The novel comes with a number of extras. There’s a side story all about what happens with Ikumi when he landed in Australia unconscious (as briefly shown in Gaogaigar Final, above). Afterwords written by Yonetani and Takeda are very revealing and informative, chronicling the struggles of the original toyetic Gaogaigar production, the feeling that there wasn’t enough space to do everything desired in Gaogaigar Final, and the long path to making Gaogaigar vs. Betterman happen. The novel also includes an entire Gaogaigar glossary for every obscure term you might need to know, in addition to a timeline stating where every event—yes even the “Silverion Hammer” side story as well as random side stories from drama CDs—occurs within the Gaogaigar/Betterman universe.
Like other novels/light novels, illustrations are included throughout. Character drawings are by the original character designer, Kimura Takahiro (one of my favorites!), with mecha designs by Nakatani Seiichi, who was an animation director on the original Gaogaigar. The mecha drawings seem kind of weak overall, but I think that’s just because they seem a bit rushed or lacking in polish. Nakatani can clearly do good things with robot designs; they just lack dynamism on still pages.
The Big Questions
Now, I know a good chunk of you want to know what actually happens in the novel. You’ve been waiting years and years to find out the fate of Guy and the rest. So let’s get into…
SPOILERS SPOILERS SPOILERS (Highlight to view)
The very start of Gaogaigar vs. Betterman has the old GGG crew (plus Soldat J and friends) trying to get back to Earth through special wormhole technology from Galeon. After that first chapter, no trace of them is seen…until the climax at the end of the book. Mamoru and Ikumi, along with the other new GGG members, travel to Jupiter to confront Hakai-oh, who’s been compressing Jupiter into a black hole (or something like it). During the fight, which also includes an ally in an awesome combined Betterman (built from the monstrous forms of the Somniums), Guy suddenly emerges from a rift in space! Apparently, the rest of the old crew had went ahead previously, but their whereabouts are unknown. Guy, meanwhile, confirms that Hakai-oh is indeed Genesic Gaogaigar, but somehow controlled by a primal force that is the original source of THE POWER.

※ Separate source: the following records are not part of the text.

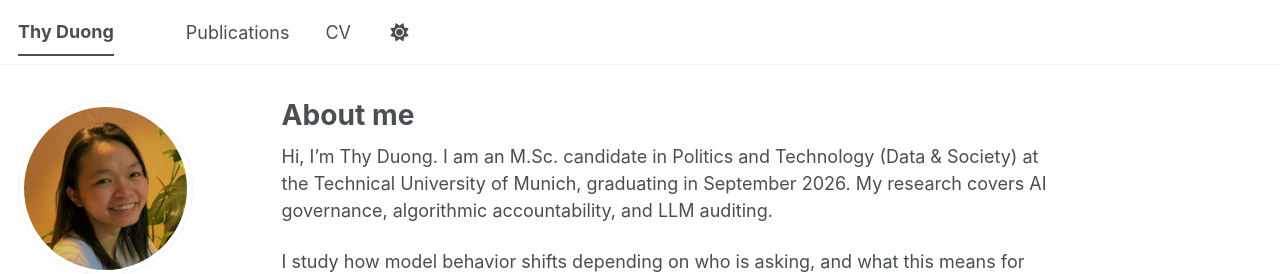
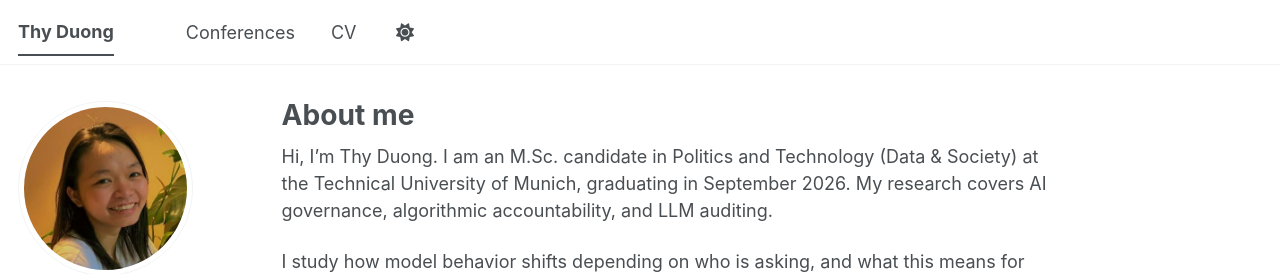
Before and after one commit to thybaoduongnguyen/thybaoduongnguyen.github.io, a Jekyll site: the page built from _pages/about.md, in a window 1280 px wide. Shown: the top 274 px of the page. Built offline with Jekyll 4.4.1, drawn with Linux system fonts in a browser that asks for light colours; a style sheet for code colours, icons or effects is not loaded.

Commit message:
Update navigation.yml

```diff
--- a/_data/navigation.yml
+++ b/_data/navigation.yml
@@ -1,7 +1,7 @@
 # The following is the order of the links in the header of the website.
 
 main:
-  - title: "Publications"
+  - title: "Conferences"
     url: /publications/
 
   - title: "CV"
```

Guy is without a robot of his own to fight, but thanks to the Limpid Channel through which the Somniums communicate (featured in Betterman), Chief Akamatsu is able to talk to his uncle, Shishioh Leo, and bring along the prototype Phantom Gao. This allows Guy to form Gaofighgar and inform Mamoru and Ikumi of his main goal: get to Hakai-oh and rescue Galeon. However, during a grueling battle where they almost extract Galeon, the robot lion actually repels them and sends them away from Hakai-oh, sacrificing itself in the process. Guy is back (albeit the same age as ten years ago due to time dilation), Hakai-oh is still at large, and J and the old GGG are somewhere in the universe.
I have to admit that I jumped in my seat when Guy popped out. What’s even better is Guy hearing Mamoru’s deepened voice and not entirely recognizing him for a second. To Guy, Mamoru’s supposed to be this elementary school kid, and now he’s about the same age as when Guy first started piloting Gaogaigar. I may or may not have shed a tear.
Suffice it to say, I can’t wait for the next one. It truly feels good to have Gaogaigar back in my life.